:: The problem ::
Please copy out the lines in the entries that contain "flex".

:: Data extracts ::
::::::
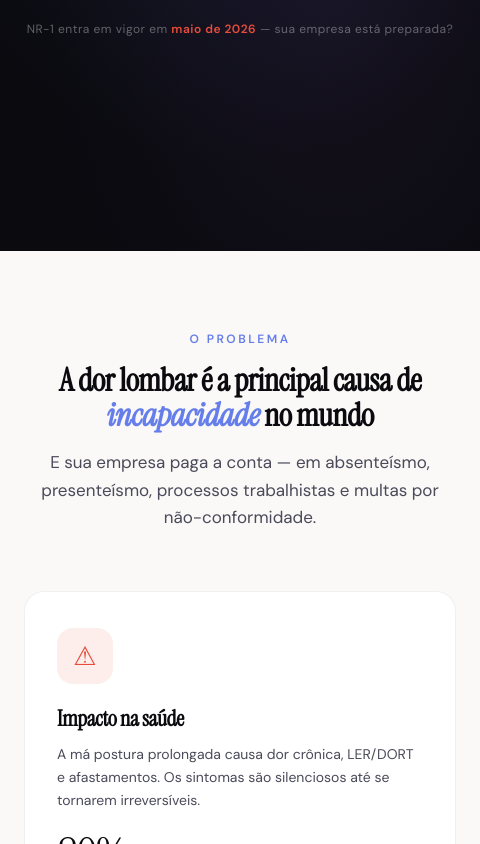
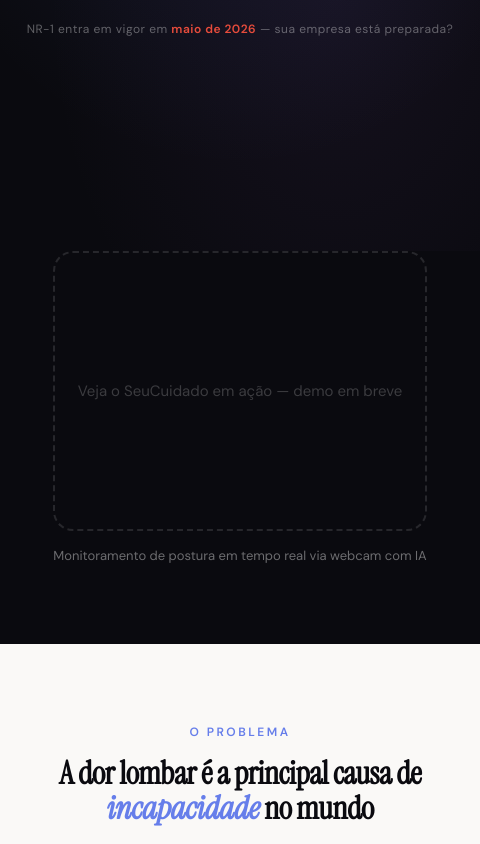
Before and after one commit to pedromarins/backstraight, an Electron app: page docs/index.html in a window 480 px wide. Shown: the part 593-1437 px from the top of the page. Drawn offline with Linux system fonts and the light colour scheme.

Commit message:
Adicionar seção demo com placeholder nas landing pages
Posicionada logo após o hero nas duas páginas.
Placeholder até o vídeo ser gravado — basta descomentar o <video> e remover o placeholder.

Co-Authored-By: Claude Opus 4.6 (1M context) <noreply@anthropic.com>

```diff
--- a/docs/index.html
+++ b/docs/index.html
@@ -60,6 +60,13 @@ section{min-height:100vh;scroll-snap-align:start;position:relative;display:flex;
 .hero-cta svg{width:18px;height:18px}
 .hero-badge{margin-top:16px;font-size:12px;color:rgba(255,255,255,0.35);position:relative;letter-spacing:0.5px}
 .hero-badge strong{color:var(--red);font-weight:600}
+
+/* ---- DEMO ---- */
+.demo{background:var(--bg-dark);min-height:auto;padding:0 48px 80px;scroll-snap-align:none}
+.demo-content{max-width:800px;margin:0 auto;text-align:center}
+.demo-video{width:100%;border-radius:20px;box-shadow:0 20px 60px rgba(0,0,0,0.4);border:1px solid rgba(255,255,255,0.08);display:block}
+.demo-caption{margin-top:16px;font-size:13px;color:rgba(255,255,255,0.4)}
+.demo-placeholder{width:100%;aspect-ratio:4/3;border:2px dashed rgba(255,255,255,0.12);border-radius:20px;display:flex;align-items:center;justify-content:center;color:rgba(255,255,255,0.2);font-size:15px}
 
 /* ---- PROBLEM ---- */
 .problem{background:var(--bg);flex-direction:column;gap:60px}
@@ -206,6 +213,17 @@ footer a{color:var(--accent);text-decoration:none}
     <svg viewBox="0 0 24 24" fill="none" stroke="currentColor" stroke-width="2"><path d="M5 12h14M12 5l7 7-7 7"/></svg>
   </a>
   <p class="hero-badge reveal reveal-d4">NR-1 entra em vigor em <strong>maio de 2026</strong> &mdash; sua empresa está preparada?</p>
+</section>
+
+<!-- DEMO -->
+<section class="demo" id="demo">
+  <div class="demo-content reveal">
+    <!--<video autoplay muted loop playsinline class="demo-video">
+      <source src="demo.mp4" type="video/mp4">
+    </video>-->
+    <div class="demo-placeholder">Veja o SeuCuidado em ação — demo em breve</div>
+    <p class="demo-caption">Monitoramento de postura em tempo real via webcam com IA</p>
+  </div>
 </section>
 
 <!-- 2. PROBLEM -->
```
Also changed, not shown: docs/consultores.html (+18 -0 lines).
::::::
:: Response area ::
@@ -60,6 +60,13 @@ section{min-height:100vh;scroll-snap-align:start;position:relative;display:flex;
+.demo-placeholder{width:100%;aspect-ratio:4/3;border:2px dashed rgba(255,255,255,0.12);border-radius:20px;display:flex;align-items:center;justify-content:center;color:rgba(255,255,255,0.2);font-size:15px}
 .problem{background:var(--bg);flex-direction:column;gap:60px}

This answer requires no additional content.